■ **REQUIREMENT**: Set down all of the data that follows word for word, without the images.

■ **LISTED ENTRIES**:
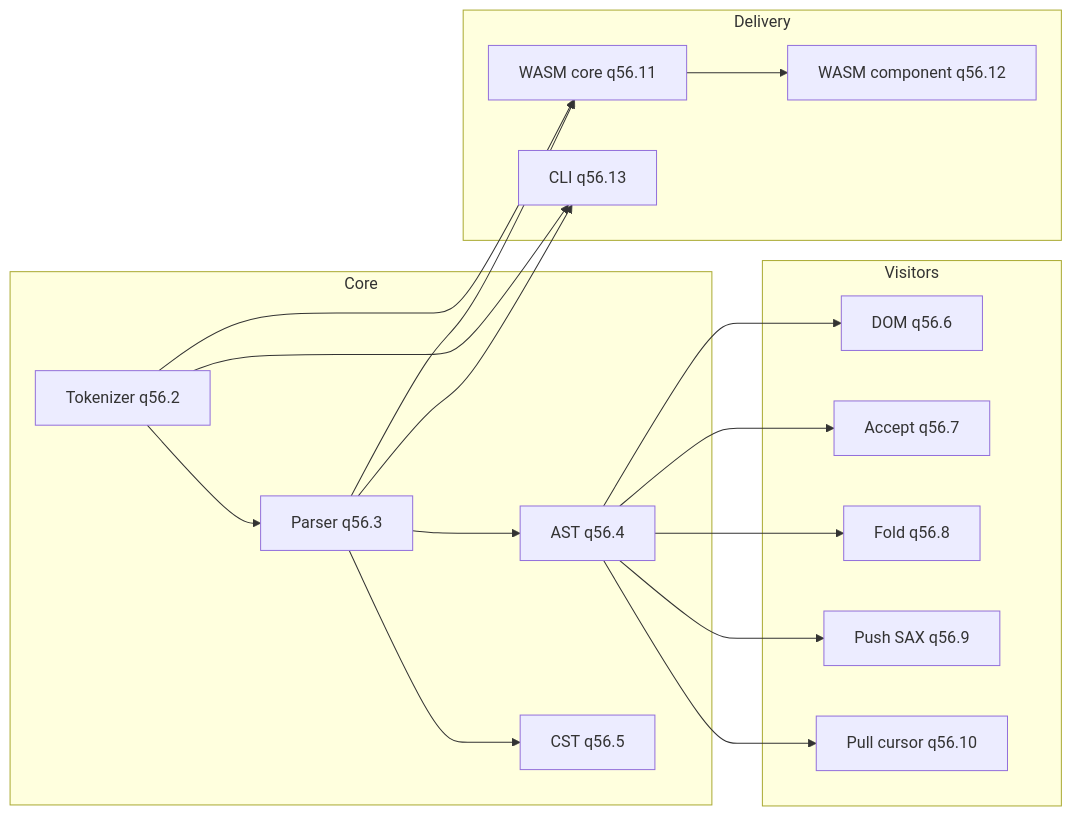
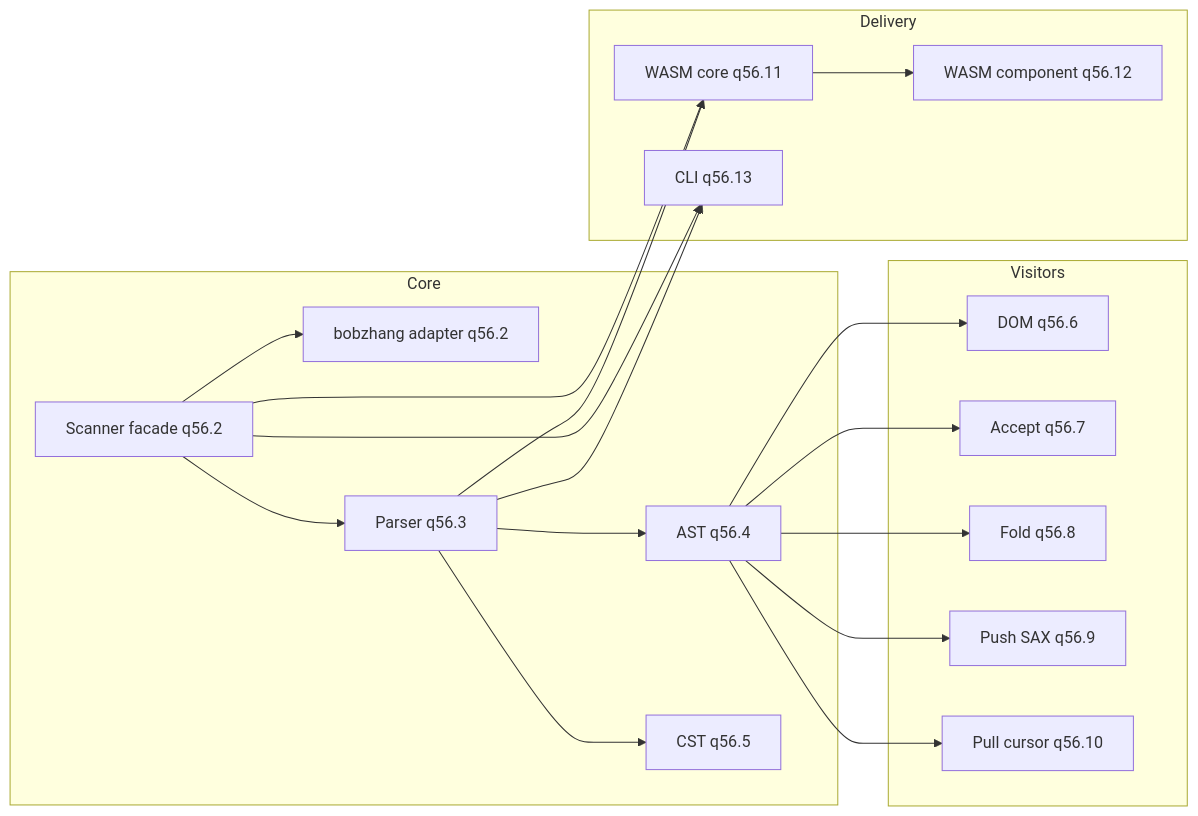
Before and after one commit to moonrockz/krueger: the diagram in docs/plans/elm-parser-initiative.md, drawn with Mermaid. The commit also changed other lines of this file and 4 other files, not shown here.

````diff
--- a/docs/plans/elm-parser-initiative.md
+++ b/docs/plans/elm-parser-initiative.md
@@ -26,33 +51,35 @@
 ```mermaid
 flowchart LR
   subgraph core [Core]
-    T[Tokenizer q56.2]
+    S[Scanner facade q56.2]
+    L[bobzhang adapter q56.2]
     P[Parser q56.3]
     A[AST q56.4]
     C[CST q56.5]
   end
   subgraph visitors [Visitors]
     V1[DOM q56.6]
     V2[Accept q56.7]
     V3[Fold q56.8]
     V4[Push SAX q56.9]
     V5[Pull cursor q56.10]
   end
   subgraph delivery [Delivery]
     Wc[WASM core q56.11]
     Wm[WASM component q56.12]
     CLI[CLI q56.13]
   end
-  T --> P --> A
+  S --> L
+  S --> P --> A
   P --> C
   A --> V1
   A --> V2
   A --> V3
   A --> V4
   A --> V5
-  T --> Wc
+  S --> Wc
   P --> Wc
   Wc --> Wm
-  T --> CLI
+  S --> CLI
   P --> CLI
 ```
````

■ **OUTPUT OF THE EXERCISE**:
Before and after one commit to moonrockz/krueger: the diagram in docs/plans/elm-parser-initiative.md, drawn with Mermaid. The commit also changed other lines of this file and 4 other files, not shown here.

````diff
--- a/docs/plans/elm-parser-initiative.md
+++ b/docs/plans/elm-parser-initiative.md
@@ -26,33 +51,35 @@
 ```mermaid
 flowchart LR
   subgraph core [Core]
-    T[Tokenizer q56.2]
+    S[Scanner facade q56.2]
+    L[bobzhang adapter q56.2]
     P[Parser q56.3]
     A[AST q56.4]
     C[CST q56.5]
   end
   subgraph visitors [Visitors]
     V1[DOM q56.6]
     V2[Accept q56.7]
     V3[Fold q56.8]
     V4[Push SAX q56.9]
     V5[Pull cursor q56.10]
   end
   subgraph delivery [Delivery]
     Wc[WASM core q56.11]
     Wm[WASM component q56.12]
     CLI[CLI q56.13]
   end
-  T --> P --> A
+  S --> L
+  S --> P --> A
   P --> C
   A --> V1
   A --> V2
   A --> V3
   A --> V4
   A --> V5
-  T --> Wc
+  S --> Wc
   P --> Wc
   Wc --> Wm
-  T --> CLI
+  S --> CLI
   P --> CLI
 ```
````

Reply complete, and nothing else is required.